[7] This measure does not include figures for Hawaii and the District of Columbia which operate as single district systems. Vermont is also excluded because of reporting inconsistencies. See the Technical Appendix for more information.

[8] McKillip, M. and Luhm, T. (2020). Investing Additional Resources in Schools Serving Low-Income Students. Newark, NJ: Education Law Center.

[9] The United States has no established “opportunity to learn” standards that define the resources needed to ensure students have the opportunity to achieve common outcomes. It is, therefore, not feasible to determine the cost of those resources and funding levels across states.

[10] The drop in enrollment could affect districts in 2022 and beyond, depending on whether states implemented hold harmless provisions. See Presume, R. (2021). How Temporary ‘Hold Harmless’ Policies Could Save Schools and Districts. The Education Trust.

[11] Like our funding level measure, the total figures exclude capital funding and include federal Impact Aid and Indian, Native Hawaiian, and Alaska Native Education Aid. The revenue totals do not adjust for regional cost differences since we are comparing revenue levels within states, not between states.

[12] Lieberman, M. (2022). Inflation is Putting the Squeeze on Schools. How Are They Coping? EdWeek.

[13] Poverty is measured using the Census definition due to reporting inconsistencies for the National School Lunch Program, the more commonly used metric of school poverty. Census poverty is a more severe measure than either free lunch (130% of Census poverty) or reduced lunch (185%) eligibility. We define high-poverty districts as having a 30% Census poverty rate among school-aged children and low-poverty districts having a 5% poverty rate. For more detail, see the Technical Appendix.

[14] Gross domestic product (GDP) is the value of all goods and services produced by each state’s economy. In this report is serves as a measure of each state’s capacity to raise revenue to fund schools.

[15] Farrie, D. and Sciarra, D.G. (2021). $600 Billion Lost: State Disinvestment in Education Following the Great Recession. Education Law Center.$600-billion-lost.html

[16] Lazere, E. (2022). States With Temporary Budget Surpluses Should Invest in People, Not Enact Permanent Tax Cuts. Center on Budget and Policy Priorities.

[18] Alliance for Quality Education. (2021). Cuomo’s Broken Promises to New York’s Students.

[19] SchoolFunding.Info. (n.d.). New York.

[20] SchoolFunding.Info. (n.d.). Delaware.

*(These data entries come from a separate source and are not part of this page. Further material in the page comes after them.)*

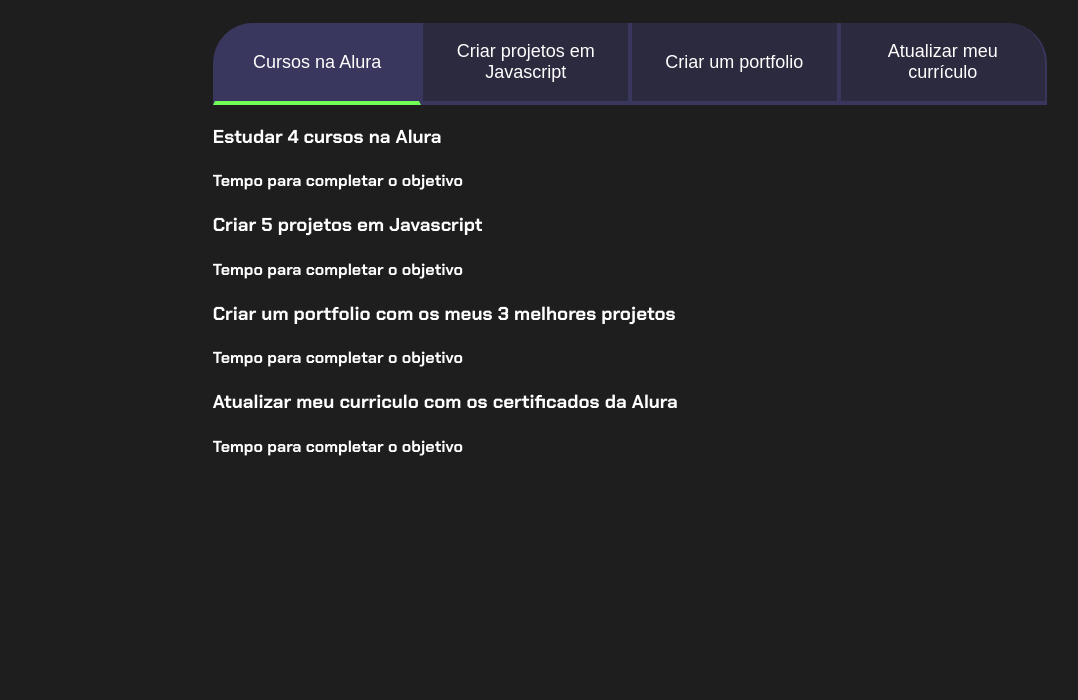
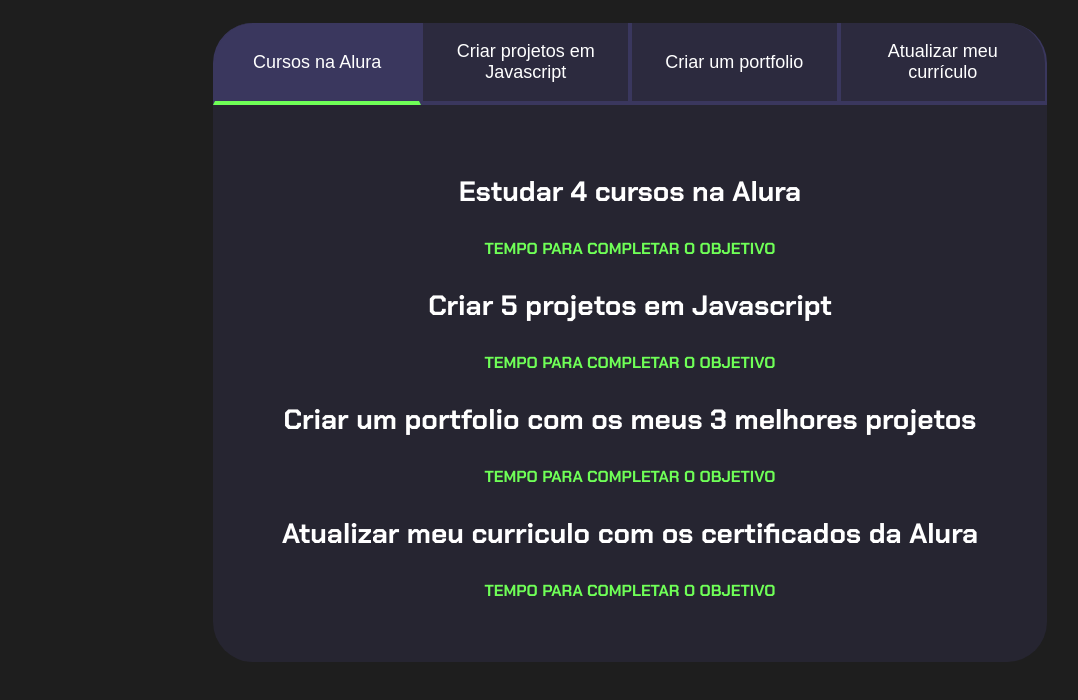
Before and after one commit to KetlynHerrmann/MeusObjetivos-KetlynHerrmann, a plain HTML site: page index.html in a window 1280 px wide. Shown: the part 80-780 px from the top of the page, without its empty margins (10-1088 px from the left). Drawn offline with Linux system fonts and the light colour scheme.

Commit message:
10/04/24

```diff
--- a/style.css
+++ b/style.css
@@ -79,3 +79,20 @@ body {
   background-color: var(--botao-ativo);
   border-bottom: 4px solid var(--verde);
 }
+
+.abas-textos{
+  background-color: var(--texto-fundo);
+  padding: 40px;
+  border-radius: 0 0 40px 40px;
+}
+
+.aba-conteudo-titulo-principal{
+  font-size: 28px;
+  text-align: center;
+}
+
+.aba-conteudo-titulo-secundario{
+  text-align: center;
+  color: var(--verde);
+  text-transform: uppercase;
+}
```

[21] Churchill, A. (2023). Ohio’s New School Funding Formula: An Introduction. Thomas B. Fordham Institute.

[22] Gasser, M. (2023). Panel Seeking ‘Equity’ in North Dakota School Funding. Longview News-Journal.

[23] Sciarra, D. and Dingerson, L. (2021). From Courthouse to Statehouse – and Back Again. Education Law Center.

[24] Public Funds Public Schools Bill Tracker.

[25] See Abrams, S.E. and Koutsavlis, S.J. (2023). The Fiscal Consequences of Private School Vouchers. Public Funds Public Schools,; Shand, R. and Levin, H.M. (2021). Estimating a Price Tag for School Vouchers. National Education Policy Center.

[26] McKillip, M. and Dollard, N. (2022). Florida’s Hidden Voucher Expansion. Education Law Center.

[27] Education Law Center. (2023). HB1 Universal Voucher Program Would Cost Billions.